• _Task brief_: A line counts if it contains the word "Papel" at least once. State how many such lines the records contain, giving the number alone.

+--

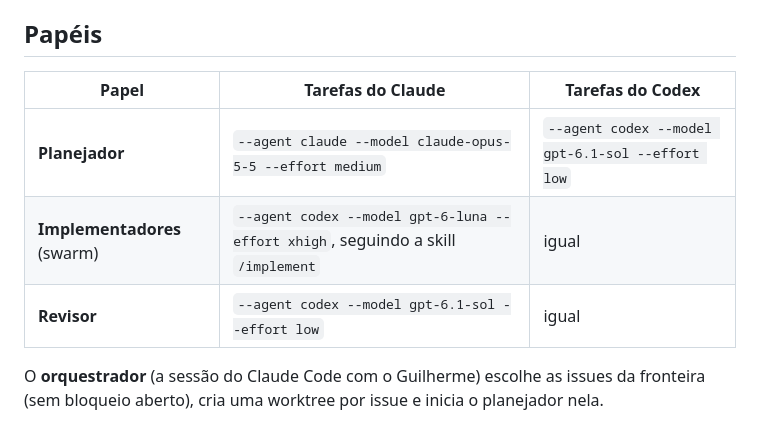
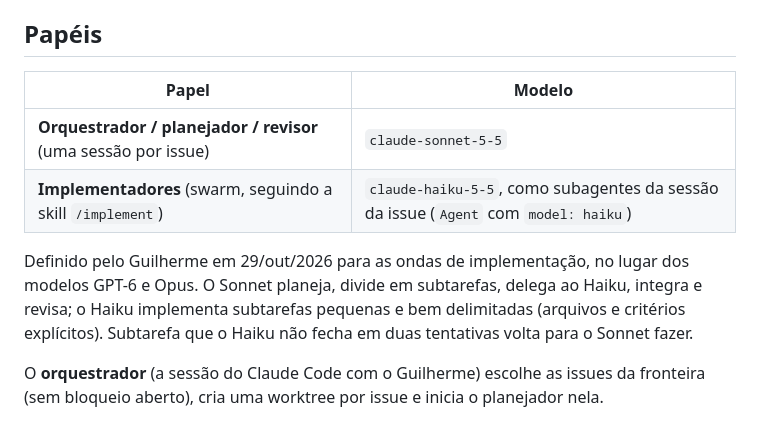
Before and after one commit to GuilhermeFaglioni/trippy, a Markdown page: docs/agents/ciclo-de-desenvolvimento.md, the part around the change. GitHub-like rendering.

Commit message:
docs: ondas de implementação com Sonnet 5.5 orquestrando e Haiku 5.5 implementando

```diff
--- a/docs/agents/ciclo-de-desenvolvimento.md
+++ b/docs/agents/ciclo-de-desenvolvimento.md
@@ -4,11 +4,12 @@ Definido pelo Guilherme em 19/out/2026. Vale para toda issue com o label `ready-
 
 ## Papéis
 
-| Papel | Tarefas do Claude | Tarefas do Codex |
-|---|---|---|
-| **Planejador** | `--agent claude --model claude-opus-5-5 --effort medium` | `--agent codex --model gpt-6.1-sol --effort low` |
-| **Implementadores** (swarm) | `--agent codex --model gpt-6-luna --effort xhigh`, seguindo a skill `/implement` | igual |
-| **Revisor** | `--agent codex --model gpt-6.1-sol --effort low` | igual |
+| Papel | Modelo |
+|---|---|
+| **Orquestrador / planejador / revisor** (uma sessão por issue) | `claude-sonnet-5-5` |
+| **Implementadores** (swarm, seguindo a skill `/implement`) | `claude-haiku-5-5`, como subagentes da sessão da issue (`Agent` com `model: haiku`) |
+
+Definido pelo Guilherme em 29/out/2026 para as ondas de implementação, no lugar dos modelos GPT-6 e Opus. O Sonnet planeja, divide em subtarefas, delega ao Haiku, integra e revisa; o Haiku implementa subtarefas pequenas e bem delimitadas (arquivos e critérios explícitos). Subtarefa que o Haiku não fecha em duas tentativas volta para o Sonnet fazer.
 
 O **orquestrador** (a sessão do Claude Code com o Guilherme) escolhe as issues da fronteira (sem bloqueio aberto), cria uma worktree por issue e inicia o planejador nela.
 
```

+--

• _Response box_: 2